#### Assignment:
Look through the material beneath and copy each line with the word "span".

#### Excerpted data:
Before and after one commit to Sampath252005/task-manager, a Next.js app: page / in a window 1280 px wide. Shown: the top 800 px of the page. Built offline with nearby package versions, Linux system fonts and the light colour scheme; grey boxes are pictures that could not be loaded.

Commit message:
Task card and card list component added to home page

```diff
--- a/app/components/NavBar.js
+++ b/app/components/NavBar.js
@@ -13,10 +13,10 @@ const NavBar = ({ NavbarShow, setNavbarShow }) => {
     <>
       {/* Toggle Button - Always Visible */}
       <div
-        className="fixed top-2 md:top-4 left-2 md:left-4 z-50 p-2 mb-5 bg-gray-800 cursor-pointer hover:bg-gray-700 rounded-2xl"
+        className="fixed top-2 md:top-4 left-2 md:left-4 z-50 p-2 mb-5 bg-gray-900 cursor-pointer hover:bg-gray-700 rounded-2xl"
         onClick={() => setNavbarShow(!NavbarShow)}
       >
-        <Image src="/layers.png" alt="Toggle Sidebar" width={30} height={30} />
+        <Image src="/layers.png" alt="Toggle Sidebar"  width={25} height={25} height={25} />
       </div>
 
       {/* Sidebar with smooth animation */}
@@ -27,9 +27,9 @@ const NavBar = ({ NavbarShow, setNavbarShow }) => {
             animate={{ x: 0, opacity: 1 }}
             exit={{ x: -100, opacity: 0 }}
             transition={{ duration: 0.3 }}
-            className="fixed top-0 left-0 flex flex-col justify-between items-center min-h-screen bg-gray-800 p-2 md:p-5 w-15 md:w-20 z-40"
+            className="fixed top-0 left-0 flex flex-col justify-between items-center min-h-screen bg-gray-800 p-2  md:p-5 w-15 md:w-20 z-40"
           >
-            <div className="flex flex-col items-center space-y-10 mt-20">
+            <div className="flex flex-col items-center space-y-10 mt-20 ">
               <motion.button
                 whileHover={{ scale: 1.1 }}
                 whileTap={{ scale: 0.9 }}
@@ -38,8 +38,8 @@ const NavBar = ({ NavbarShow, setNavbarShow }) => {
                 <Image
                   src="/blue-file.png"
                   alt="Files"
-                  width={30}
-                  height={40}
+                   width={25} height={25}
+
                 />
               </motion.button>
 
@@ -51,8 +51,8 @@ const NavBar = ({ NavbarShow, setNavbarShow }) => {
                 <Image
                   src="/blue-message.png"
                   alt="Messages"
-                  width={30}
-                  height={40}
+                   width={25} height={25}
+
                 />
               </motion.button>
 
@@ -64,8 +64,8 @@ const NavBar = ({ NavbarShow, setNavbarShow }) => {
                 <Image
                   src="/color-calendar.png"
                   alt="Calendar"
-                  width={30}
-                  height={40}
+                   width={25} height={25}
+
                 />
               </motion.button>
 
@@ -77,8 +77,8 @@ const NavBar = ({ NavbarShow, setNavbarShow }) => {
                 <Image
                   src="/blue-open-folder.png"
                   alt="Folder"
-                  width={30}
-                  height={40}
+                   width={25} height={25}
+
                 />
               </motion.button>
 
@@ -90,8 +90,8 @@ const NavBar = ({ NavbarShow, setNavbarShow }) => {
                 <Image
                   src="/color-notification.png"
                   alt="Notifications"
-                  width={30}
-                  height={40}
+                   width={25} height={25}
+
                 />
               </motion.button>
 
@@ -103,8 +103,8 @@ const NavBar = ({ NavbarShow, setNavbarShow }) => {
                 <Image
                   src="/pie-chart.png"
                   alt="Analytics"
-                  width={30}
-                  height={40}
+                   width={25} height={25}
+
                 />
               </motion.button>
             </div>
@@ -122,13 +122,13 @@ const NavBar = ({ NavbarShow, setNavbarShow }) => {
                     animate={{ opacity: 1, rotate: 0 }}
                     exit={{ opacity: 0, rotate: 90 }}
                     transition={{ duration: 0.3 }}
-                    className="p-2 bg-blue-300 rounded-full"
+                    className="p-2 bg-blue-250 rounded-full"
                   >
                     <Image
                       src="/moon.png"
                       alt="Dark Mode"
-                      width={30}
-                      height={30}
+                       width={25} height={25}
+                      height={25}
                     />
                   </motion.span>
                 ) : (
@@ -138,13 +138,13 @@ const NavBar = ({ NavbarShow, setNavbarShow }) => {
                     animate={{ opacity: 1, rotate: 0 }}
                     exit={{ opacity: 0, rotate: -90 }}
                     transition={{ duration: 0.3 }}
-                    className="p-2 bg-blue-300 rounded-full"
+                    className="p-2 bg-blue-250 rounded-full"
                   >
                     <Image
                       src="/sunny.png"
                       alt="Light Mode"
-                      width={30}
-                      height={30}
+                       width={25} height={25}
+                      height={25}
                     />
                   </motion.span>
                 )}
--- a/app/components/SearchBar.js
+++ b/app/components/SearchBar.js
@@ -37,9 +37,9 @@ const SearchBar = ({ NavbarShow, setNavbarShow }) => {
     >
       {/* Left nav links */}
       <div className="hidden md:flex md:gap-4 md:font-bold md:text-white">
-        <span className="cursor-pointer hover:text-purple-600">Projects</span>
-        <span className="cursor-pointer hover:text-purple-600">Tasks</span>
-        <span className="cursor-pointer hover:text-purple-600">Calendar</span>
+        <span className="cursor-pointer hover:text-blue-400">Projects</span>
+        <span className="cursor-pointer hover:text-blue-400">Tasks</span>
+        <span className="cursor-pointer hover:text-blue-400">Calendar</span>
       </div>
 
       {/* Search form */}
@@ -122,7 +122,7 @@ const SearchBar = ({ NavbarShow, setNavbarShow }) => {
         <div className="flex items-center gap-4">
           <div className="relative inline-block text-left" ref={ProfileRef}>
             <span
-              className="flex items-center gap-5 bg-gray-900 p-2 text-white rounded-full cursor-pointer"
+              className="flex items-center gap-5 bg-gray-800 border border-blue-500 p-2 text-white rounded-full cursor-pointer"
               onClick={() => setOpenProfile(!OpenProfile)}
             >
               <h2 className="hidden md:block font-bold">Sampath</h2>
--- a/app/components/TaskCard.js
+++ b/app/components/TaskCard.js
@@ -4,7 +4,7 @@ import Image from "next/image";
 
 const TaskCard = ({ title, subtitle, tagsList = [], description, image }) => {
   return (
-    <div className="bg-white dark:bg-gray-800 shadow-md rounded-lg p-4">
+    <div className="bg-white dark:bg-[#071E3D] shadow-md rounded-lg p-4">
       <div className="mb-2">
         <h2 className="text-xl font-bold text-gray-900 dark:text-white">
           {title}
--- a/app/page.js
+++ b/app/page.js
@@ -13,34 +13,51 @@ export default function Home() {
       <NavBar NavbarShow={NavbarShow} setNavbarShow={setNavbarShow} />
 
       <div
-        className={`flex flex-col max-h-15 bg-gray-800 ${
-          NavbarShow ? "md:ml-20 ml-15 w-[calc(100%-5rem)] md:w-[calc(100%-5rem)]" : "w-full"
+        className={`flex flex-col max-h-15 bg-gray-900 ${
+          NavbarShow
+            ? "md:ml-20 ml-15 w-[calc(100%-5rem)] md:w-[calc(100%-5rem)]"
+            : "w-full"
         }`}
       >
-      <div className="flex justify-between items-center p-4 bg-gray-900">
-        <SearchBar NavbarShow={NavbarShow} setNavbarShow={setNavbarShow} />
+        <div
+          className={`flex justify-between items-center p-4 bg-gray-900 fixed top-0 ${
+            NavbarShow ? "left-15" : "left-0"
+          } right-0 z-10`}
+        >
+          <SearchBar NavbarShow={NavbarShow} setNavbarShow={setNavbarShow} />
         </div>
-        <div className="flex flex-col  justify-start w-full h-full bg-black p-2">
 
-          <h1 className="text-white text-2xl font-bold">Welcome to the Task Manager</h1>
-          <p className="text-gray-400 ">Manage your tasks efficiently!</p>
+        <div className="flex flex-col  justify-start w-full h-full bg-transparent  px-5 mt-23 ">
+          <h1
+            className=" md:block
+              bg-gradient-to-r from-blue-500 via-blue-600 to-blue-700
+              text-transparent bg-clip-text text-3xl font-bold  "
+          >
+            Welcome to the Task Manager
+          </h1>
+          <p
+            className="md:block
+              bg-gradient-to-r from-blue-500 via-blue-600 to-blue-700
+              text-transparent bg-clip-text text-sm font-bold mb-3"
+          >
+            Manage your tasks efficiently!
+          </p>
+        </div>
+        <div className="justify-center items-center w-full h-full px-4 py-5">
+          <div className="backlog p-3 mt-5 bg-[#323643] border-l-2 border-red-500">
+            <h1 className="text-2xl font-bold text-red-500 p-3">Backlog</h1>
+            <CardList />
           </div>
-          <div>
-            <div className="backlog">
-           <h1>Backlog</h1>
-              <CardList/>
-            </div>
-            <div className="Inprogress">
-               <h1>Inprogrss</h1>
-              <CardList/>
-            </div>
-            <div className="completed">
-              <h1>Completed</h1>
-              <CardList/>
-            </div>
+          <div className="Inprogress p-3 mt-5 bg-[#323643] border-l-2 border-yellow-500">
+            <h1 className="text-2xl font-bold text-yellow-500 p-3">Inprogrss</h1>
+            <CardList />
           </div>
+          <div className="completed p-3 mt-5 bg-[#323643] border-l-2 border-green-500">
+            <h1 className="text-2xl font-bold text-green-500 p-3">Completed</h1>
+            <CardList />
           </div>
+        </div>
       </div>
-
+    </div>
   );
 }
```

#### Response for this exercise:
                   </motion.span>
                   </motion.span>
-        <span className="cursor-pointer hover:text-purple-600">Projects</span>
-        <span className="cursor-pointer hover:text-purple-600">Tasks</span>
-        <span className="cursor-pointer hover:text-purple-600">Calendar</span>
+        <span className="cursor-pointer hover:text-blue-400">Projects</span>
+        <span className="cursor-pointer hover:text-blue-400">Tasks</span>
+        <span className="cursor-pointer hover:text-blue-400">Calendar</span>
             <span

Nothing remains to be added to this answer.